• Accurate blood pressure readings after bilateral mastectomy and sentinel node removal?

    Asked by hikerchick on Tuesday, May 7, 2013

    Accurate blood pressure readings after bilateral mastectomy and sentinel node removal?

    It's been two and a half years since surgery and I haven't had 2 nurses agree on how to take and read my blood pressure. Some say it's okay to take it on the forearm but my understanding is that it isn't. Some want to take it on the upper leg; some want the lower leg. Some subtract 10 points from both readings because of taking on leg; some subtract 20 points; some don't subtract anything. Some say they need a special cuff for the leg...but don't have it.... even if it's an oncologist's office! Some say they don't need a special cuff for the leg. Some say you must be lying down with your feet perfectly horizontal or slightly elevated above your heart if your taking it on the leg. Some say you can be sitting up. Uggh!
    A little help?

    8 Answers from the Community

    8 answers
    • Ydnar2xer's Avatar

      I'm only out since October after bilateral mastectomy, but every time I go to doctor, they take bp on my unaffected arm, same as usual. They've never suggested leg, nor added, divided or multiplied any points from the readings.

      over 3 years ago
    • karen1956's Avatar

      I had a bilat with axillary dissection on the BC side....I have my BP taken on the prophy side....so far no problems and I'm 7 years since bilat....the only time it was taken on my leg was when I was having wrist surgery and they couldn't use the prophy arm...

      over 3 years ago
    • hikerchick's Avatar

      To clarify, I had lymph nodes removed from both sides and had cancer in both breasts so both of my arms are supposed to be off-limits for a bp cuff.

      over 3 years ago
    • JennyMiller's Avatar

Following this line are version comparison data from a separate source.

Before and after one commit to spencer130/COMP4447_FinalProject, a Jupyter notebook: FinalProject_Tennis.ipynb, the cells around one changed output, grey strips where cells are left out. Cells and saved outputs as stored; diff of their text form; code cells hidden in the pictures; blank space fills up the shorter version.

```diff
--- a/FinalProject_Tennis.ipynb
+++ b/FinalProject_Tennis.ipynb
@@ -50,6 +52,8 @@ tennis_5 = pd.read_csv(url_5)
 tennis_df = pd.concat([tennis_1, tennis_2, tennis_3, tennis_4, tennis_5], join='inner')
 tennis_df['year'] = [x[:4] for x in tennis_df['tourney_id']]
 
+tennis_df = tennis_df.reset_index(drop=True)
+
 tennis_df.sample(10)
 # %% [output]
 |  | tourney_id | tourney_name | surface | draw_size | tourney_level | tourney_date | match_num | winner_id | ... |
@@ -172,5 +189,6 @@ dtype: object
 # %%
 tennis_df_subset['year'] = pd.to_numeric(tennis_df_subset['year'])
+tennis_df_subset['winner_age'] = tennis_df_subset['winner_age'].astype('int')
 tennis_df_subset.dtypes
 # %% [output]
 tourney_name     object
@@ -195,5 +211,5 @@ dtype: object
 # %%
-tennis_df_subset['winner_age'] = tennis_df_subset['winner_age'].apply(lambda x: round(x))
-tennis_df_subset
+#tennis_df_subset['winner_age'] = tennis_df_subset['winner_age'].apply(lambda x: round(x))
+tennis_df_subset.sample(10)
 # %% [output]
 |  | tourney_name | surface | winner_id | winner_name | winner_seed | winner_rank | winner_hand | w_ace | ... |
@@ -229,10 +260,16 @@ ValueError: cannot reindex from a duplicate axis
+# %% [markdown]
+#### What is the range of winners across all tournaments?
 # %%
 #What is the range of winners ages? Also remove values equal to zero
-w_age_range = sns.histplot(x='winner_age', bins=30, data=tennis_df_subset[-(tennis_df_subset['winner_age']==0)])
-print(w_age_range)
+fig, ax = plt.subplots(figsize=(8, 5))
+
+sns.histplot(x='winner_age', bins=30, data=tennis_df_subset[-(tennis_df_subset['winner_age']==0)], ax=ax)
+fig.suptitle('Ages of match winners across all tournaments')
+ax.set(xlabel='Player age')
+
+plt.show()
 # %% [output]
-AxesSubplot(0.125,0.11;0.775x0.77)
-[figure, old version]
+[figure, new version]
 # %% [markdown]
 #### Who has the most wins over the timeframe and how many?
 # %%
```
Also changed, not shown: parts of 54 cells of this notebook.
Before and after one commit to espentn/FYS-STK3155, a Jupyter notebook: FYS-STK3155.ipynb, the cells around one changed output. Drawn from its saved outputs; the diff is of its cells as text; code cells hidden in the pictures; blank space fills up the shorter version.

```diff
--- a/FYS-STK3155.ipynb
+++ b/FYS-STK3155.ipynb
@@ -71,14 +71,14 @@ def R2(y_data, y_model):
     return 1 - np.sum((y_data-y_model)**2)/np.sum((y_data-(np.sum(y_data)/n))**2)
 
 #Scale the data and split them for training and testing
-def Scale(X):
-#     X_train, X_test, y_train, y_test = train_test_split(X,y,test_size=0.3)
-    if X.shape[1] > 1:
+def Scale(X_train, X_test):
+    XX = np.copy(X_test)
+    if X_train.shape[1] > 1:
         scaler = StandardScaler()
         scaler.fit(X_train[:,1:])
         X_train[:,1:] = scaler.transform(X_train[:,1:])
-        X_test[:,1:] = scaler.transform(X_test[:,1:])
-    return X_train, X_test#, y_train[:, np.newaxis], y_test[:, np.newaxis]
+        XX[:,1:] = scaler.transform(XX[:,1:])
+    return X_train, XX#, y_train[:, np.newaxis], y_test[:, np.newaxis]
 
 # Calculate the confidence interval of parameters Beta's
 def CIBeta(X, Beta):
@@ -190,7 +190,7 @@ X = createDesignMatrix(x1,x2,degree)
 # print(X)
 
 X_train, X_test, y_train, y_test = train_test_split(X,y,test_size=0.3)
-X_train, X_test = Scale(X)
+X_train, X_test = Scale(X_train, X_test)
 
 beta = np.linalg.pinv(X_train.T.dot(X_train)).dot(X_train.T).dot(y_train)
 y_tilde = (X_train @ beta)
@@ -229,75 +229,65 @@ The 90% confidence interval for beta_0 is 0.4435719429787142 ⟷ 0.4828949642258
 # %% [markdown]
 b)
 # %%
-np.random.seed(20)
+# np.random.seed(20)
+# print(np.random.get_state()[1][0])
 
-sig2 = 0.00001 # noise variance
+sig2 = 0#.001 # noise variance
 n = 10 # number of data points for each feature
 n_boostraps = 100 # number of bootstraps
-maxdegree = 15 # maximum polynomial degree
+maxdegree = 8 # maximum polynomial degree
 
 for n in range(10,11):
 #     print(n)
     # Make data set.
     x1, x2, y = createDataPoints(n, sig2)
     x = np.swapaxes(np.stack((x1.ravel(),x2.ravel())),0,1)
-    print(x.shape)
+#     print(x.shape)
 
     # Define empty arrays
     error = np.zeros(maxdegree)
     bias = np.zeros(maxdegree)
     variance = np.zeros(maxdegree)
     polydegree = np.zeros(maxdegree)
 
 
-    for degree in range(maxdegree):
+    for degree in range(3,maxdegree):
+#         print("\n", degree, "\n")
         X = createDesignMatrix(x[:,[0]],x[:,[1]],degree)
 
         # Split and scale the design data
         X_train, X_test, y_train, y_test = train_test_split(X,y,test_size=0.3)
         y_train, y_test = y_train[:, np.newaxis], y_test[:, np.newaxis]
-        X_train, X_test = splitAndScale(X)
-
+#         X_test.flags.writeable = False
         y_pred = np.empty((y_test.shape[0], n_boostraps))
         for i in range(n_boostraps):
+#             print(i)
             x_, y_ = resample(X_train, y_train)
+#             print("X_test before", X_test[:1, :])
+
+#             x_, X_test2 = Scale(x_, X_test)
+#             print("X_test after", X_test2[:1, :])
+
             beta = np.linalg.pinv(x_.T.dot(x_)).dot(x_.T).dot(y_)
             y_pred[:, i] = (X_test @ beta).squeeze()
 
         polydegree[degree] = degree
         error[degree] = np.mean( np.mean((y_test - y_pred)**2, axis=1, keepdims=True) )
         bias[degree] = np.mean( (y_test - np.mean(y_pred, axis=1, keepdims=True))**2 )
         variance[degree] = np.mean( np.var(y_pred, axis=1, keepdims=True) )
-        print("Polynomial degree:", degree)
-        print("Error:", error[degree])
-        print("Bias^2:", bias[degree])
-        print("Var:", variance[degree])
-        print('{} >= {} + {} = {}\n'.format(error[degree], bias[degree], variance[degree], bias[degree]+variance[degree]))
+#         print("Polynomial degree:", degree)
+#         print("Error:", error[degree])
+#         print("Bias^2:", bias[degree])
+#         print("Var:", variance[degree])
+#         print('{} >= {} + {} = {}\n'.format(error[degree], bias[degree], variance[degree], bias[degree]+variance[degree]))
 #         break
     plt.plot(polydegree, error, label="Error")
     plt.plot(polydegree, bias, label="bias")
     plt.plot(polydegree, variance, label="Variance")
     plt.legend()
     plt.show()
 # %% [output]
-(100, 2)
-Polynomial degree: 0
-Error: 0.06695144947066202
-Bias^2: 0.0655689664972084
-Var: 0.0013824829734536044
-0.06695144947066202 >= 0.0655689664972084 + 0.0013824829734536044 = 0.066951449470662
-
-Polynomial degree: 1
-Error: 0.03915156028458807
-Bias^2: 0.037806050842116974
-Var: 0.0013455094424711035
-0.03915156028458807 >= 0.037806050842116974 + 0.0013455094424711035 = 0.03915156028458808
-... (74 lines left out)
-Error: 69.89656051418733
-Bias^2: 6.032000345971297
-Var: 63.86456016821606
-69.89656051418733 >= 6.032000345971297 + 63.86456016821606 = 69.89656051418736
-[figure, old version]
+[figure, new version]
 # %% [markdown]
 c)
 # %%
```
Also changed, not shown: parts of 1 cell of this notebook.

      What a dilemna!!! I had lymph nodes removed on just one side -- and I ended up with Lymphedema within a couple of months. Needless to say, no one is allowed near that arm.
      If I were you, I would not let them use either arm. There was a lady that posted on here some time ago that said her arm was okay until they used it to take blood pressure after which she developed Lymphedema. Of course, I do not know any details but why take a chance. If you could get just one doctor, preferably your regular MD, to have the correct cuff and procedure -- then you could limit yourself to just that one source and have the results forwarded to anyone else who wants them. I wish you the best!!!

      over 3 years ago
    • SandiD's Avatar

      I always heard they would use your thigh. I have one good arm fortunately. Check out www.breastcancer.org. I bet you can find an answer there. Also ask your oncologist. Good luck!

      over 3 years ago
    • Nonnie917's Avatar

      I wish I could help, but I can't. They take it on my arm and I had a sentinel node removed under each arm. They never told me I couldn't have my blood pressure taken so now I am going to have to call the doctor on this one.

      over 3 years ago
    • Grandy's Avatar

      I had a bilateral on May 3rd. In the hospital they used my leg. I had a few nodes out of cancer breast, and only one out of non cancer breast... So I have the same question as you.

      over 3 years ago
    • DaveWaz's Avatar

      Thank you for your question. I hope all is well.

      Your comments reminded me of some content we have on the site about mastectomy and double mastectomy. Perhaps you will find it helpful.


      One more thing, I wanted to let other WhatNexters know about our Beginner's Guide to Cancer, which includes a guide on how women chose between a lumpectomy and mastectomy.


      Best of luck to all,

      about 3 years ago

    Help the community by answering this question:

    Create an account to post your answer Already have an account? Sign in!

    By using WhatNext, you agree to our User Agreement, and Privacy Policy

    Read and answer more invasive (infiltrating) ductal carcinoma questions.  Also, don't forget to check out our Invasive (Infiltrating) Ductal Carcinoma page.